  4. Have you ever been declared mentally ill/incapacitated?

If you answer yes to any one of the above points, we need to provide the Master with more details regarding the applicable point, i.e. the type of offence and sentence (in case of point 1 being applicable) or the court order ordering your rehabilitation (in case of point 2 being applicable) etc.

On the same affidavit you need to confirm the following:

  1. If you have knowledge and understand the law of Trust.
  2. You are aware of the fiduciary duties and responsibilities.
  3. By accepting the position of Trustee, you are exposing yourself to civil and criminal actions in terms of Section 9 of The Trust Property Control Act, 1988 (Act 57 of 1988).
  4. By accepting the position of Trustee, you are exposing yourself to removal action by the Master for failure to comply with any lawful request of the Master including a request to account in terms of Section 16 of The Trust Property Control Act, 1988 (herein after referred to as “the Act”).
  5. You will exercise direct special personal control to maintain accurate Trust records.

I would like to summarise the specific sections referred to in the affidavit to ensure you are aware of what you are attesting to:

Section 9 of the Act basically states that a Trustee must execute his duties with care, diligence and skill which can reasonably be expected of a person who manages the affairs of another.
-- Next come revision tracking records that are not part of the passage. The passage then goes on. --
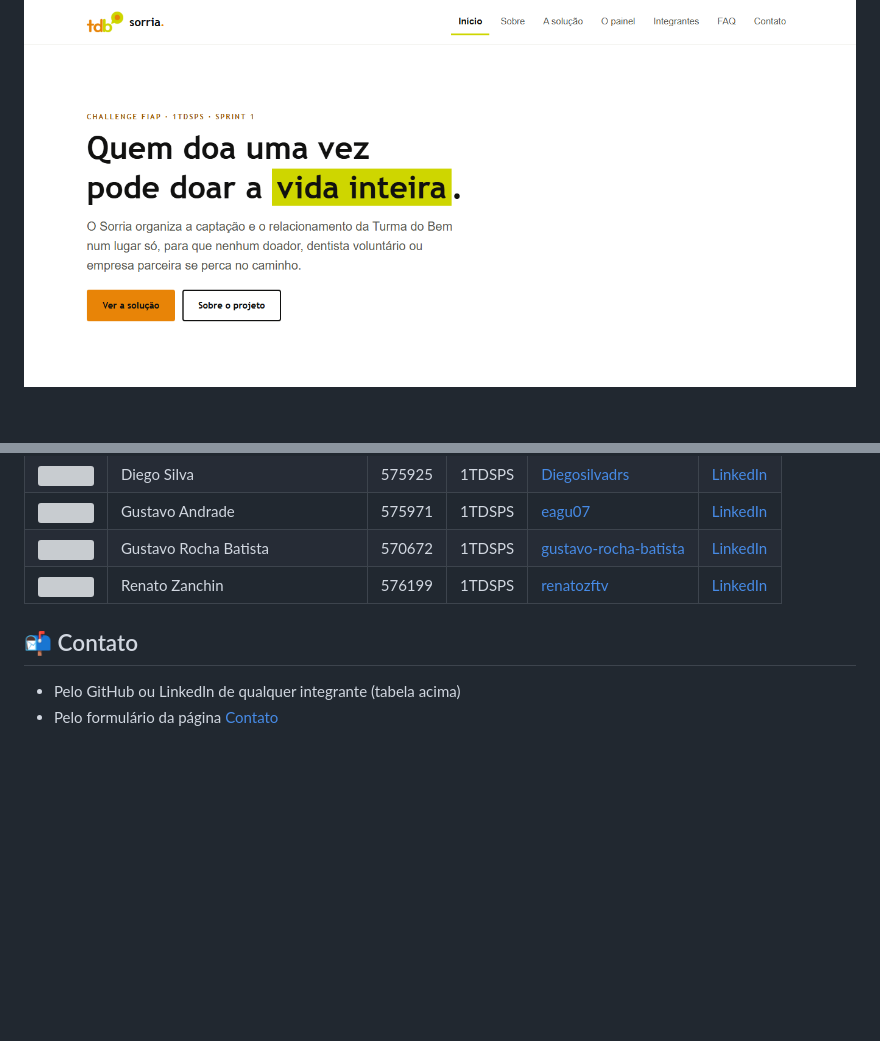
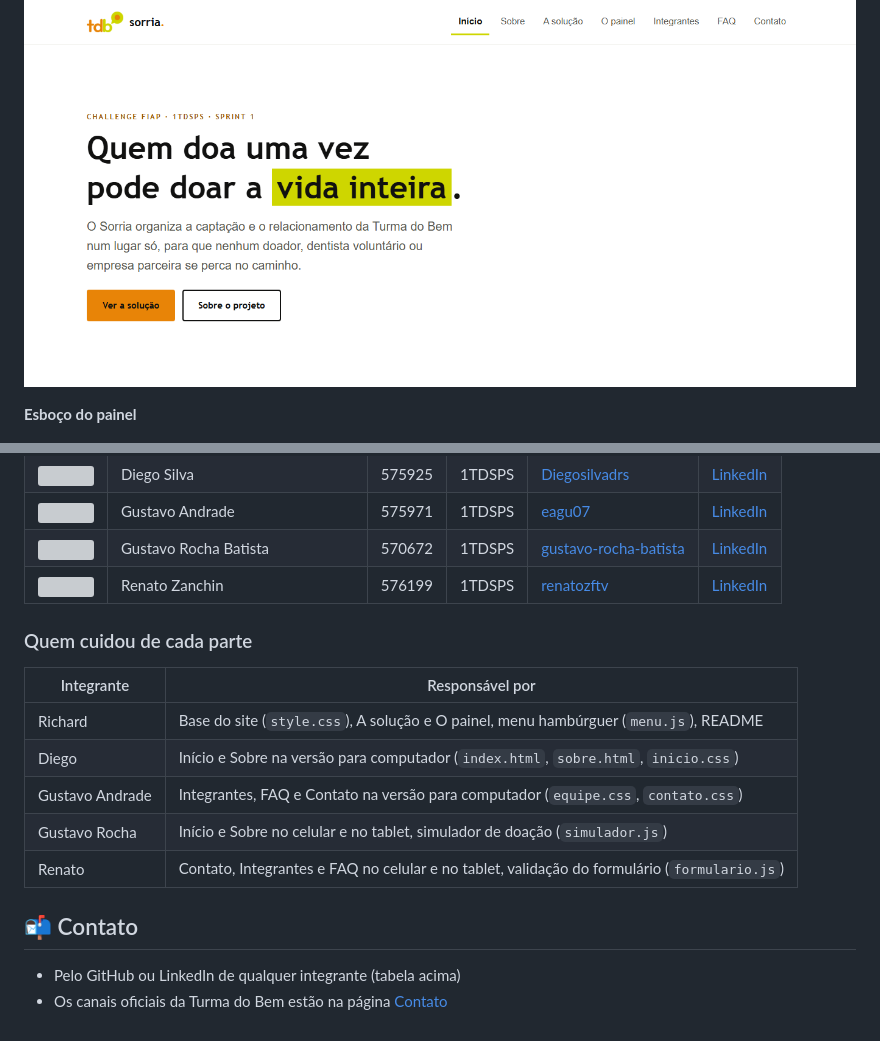
Before and after one commit to rhenrique013/challenge-turma-do-bem, a Markdown page: README.md, 2 parts joined by grey strips. Drawn GitHub-style; blank space fills up the shorter version; grey boxes are pictures that could not be loaded.

```diff
--- a/README.md
+++ b/README.md
@@ -56,4 +96,6 @@ challenge-turma-do-bem/
 ![Página inicial do site Sorria](imagens/print-inicio.png)
+
+**Esboço do painel**
 
 ![Esboço do painel do Sorria](imagens/painel.png)
 
@@ -67,7 +109,17 @@ challenge-turma-do-bem/
 | <img src="imagens/equipe/gustavo-rocha.png" width="70"> | Gustavo Rocha Batista | 570672 | 1TDSPS | [gustavo-rocha-batista](https://github.com/gustavo-rocha-batista) | [LinkedIn](https://www.linkedin.com/in/gustavo-rocha-batista) |
 | <img src="imagens/equipe/renato.png" width="70"> | Renato Zanchin | 576199 | 1TDSPS | [renatozftv](https://github.com/renatozftv) | [LinkedIn](https://www.linkedin.com/in/renato-zanchin-0232563a2) |
 
+### Quem cuidou de cada parte
+
+| Integrante | Responsável por |
+|---|---|
+| Richard | Base do site (`style.css`), A solução e O painel, menu hambúrguer (`menu.js`), README |
+| Diego | Início e Sobre na versão para computador (`index.html`, `sobre.html`, `inicio.css`) |
+| Gustavo Andrade | Integrantes, FAQ e Contato na versão para computador (`equipe.css`, `contato.css`) |
+| Gustavo Rocha | Início e Sobre no celular e no tablet, simulador de doação (`simulador.js`) |
+| Renato | Contato, Integrantes e FAQ no celular e no tablet, validação do formulário (`formulario.js`) |
+
 ## 📬 Contato
 
 - Pelo GitHub ou LinkedIn de qualquer integrante (tabela acima)
-- Pelo formulário da página [Contato](https://rhenrique013.github.io/challenge-turma-do-bem/contato.html)
+- Os canais oficiais da Turma do Bem estão na página [Contato](https://rhenrique013.github.io/challenge-turma-do-bem/contato.html)
```
Also changed, not shown: other parts of README.md (+49 -9 lines), imagens/print-celular.png (added), imagens/print-paginas.png (added).
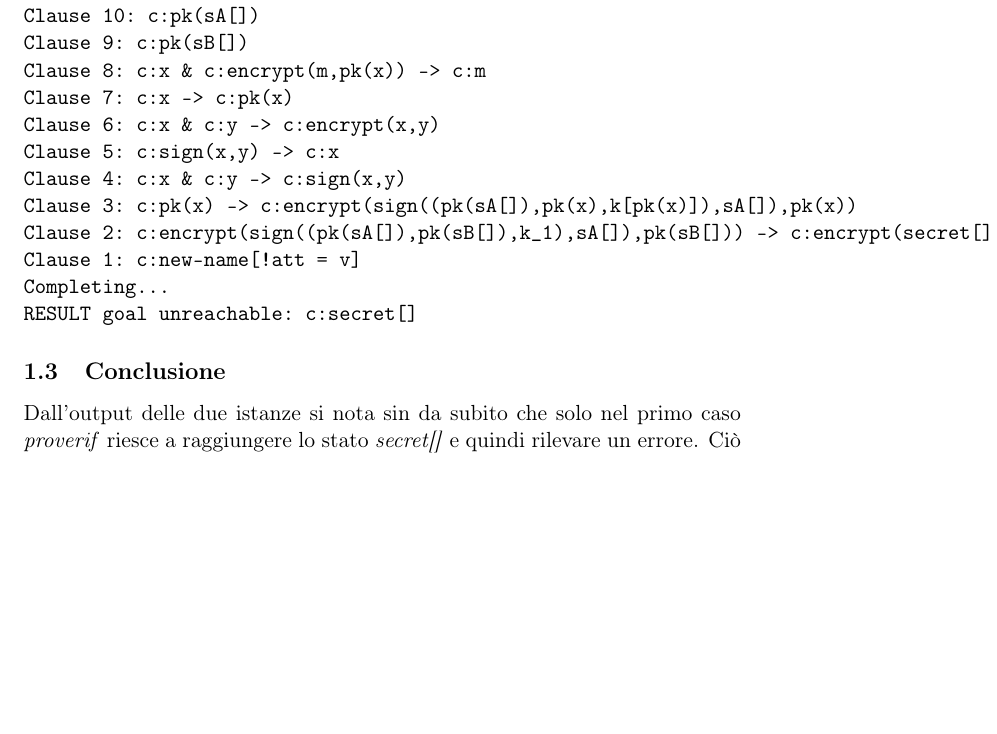
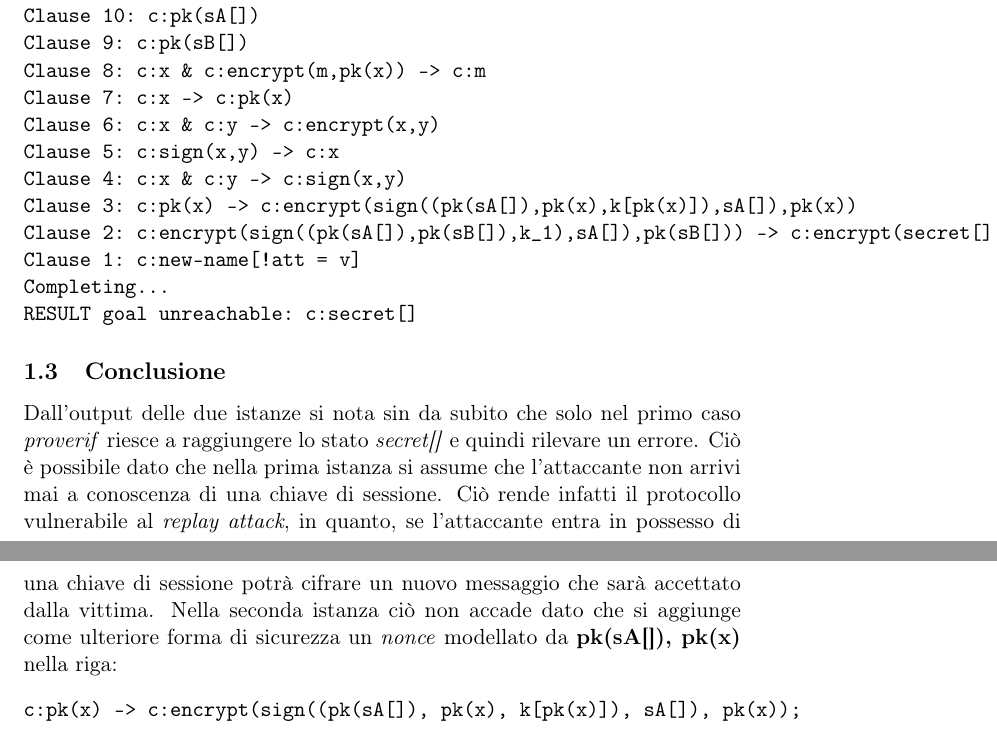
Before and after one commit to ZappaBoy/proverif-labs, a LaTeX document (README.tex): part of page 4 of 4 before the commit and two parts of pages 4 and 5 of 5 after it, the two joined at a grey line, cut so that both start at the same text, the shorter picture padded with empty space. Compiled offline with pdfLaTeX.

Commit message:
Added first exercize comments

```diff
--- a/README.tex
+++ b/README.tex
@@ -169,6 +169,11 @@ Completing...
 RESULT goal unreachable: c:secret[]
 \end{verbatim}
 \subsection{Conclusione}
-\label{sec:org64be261}
-Dall'output delle due istanze si nota sin da subito che solo nel primo caso \emph{proverif} riesce a raggiungere lo stato \emph{secret[]} e quindi rilevare un errore. Ciò
+\label{sec:orgd208fca}
+Dall'output delle due istanze si nota sin da subito che solo nel primo caso \emph{proverif} riesce a raggiungere lo stato \emph{secret[]} e quindi rilevare un errore.
+Ciò è possibile dato che nella prima istanza si assume che l'attaccante non arrivi mai a conoscenza di una chiave di sessione. Ciò rende infatti il protocollo vulnerabile al \emph{replay attack}, in quanto, se l'attaccante entra in possesso di una chiave di sessione potrà cifrare un nuovo messaggio che sarà accettato dalla vittima.
+Nella seconda istanza ciò non accade dato che si aggiunge come ulteriore forma di sicurezza un \emph{nonce} modellato da \textbf{pk(sA[]), pk(x)} nella riga:
+\begin{verbatim}
+c:pk(x) -> c:encrypt(sign((pk(sA[]), pk(x), k[pk(x)]), sA[]), pk(x));
+\end{verbatim}
 \end{document}
```
Also changed, not shown: README.md, README.pdf, README.tex (16 more changed lines), 1 other file.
A Trustee cannot be indemnified in the Trust Deed against liability for breach of trust where he/she fails to show the degree of care, diligence and skill as required.

Section 16 of the Act enables the Master to call upon Trustees to account to the Master's satisfaction and in terms of the Master's requirements for the administration and disposal of Trust property. The Trustees may also be requested to deliver books, records or accounts relating to the administration or disposal of Trust property and shall, to the best of his/her ability, answer honestly and truthfully any questions put to him/her relating to administration.

The Master may even appoint an independent person to conduct an investigation into the Trustee's administration and disposal of Trust property and make an order in its discretion in connection with the costs of such an investigation.

We know you may not be up to date with Trust legislation, Master's directives and Court orders – that is why we are here to fill that gap.  If you have any questions relating to your appointment as Trustee or more specifically regarding your duties, please feel free to contact your Trust Advisor.

To be put in touch with a Wealth Masters Club approved trust advisor, please contact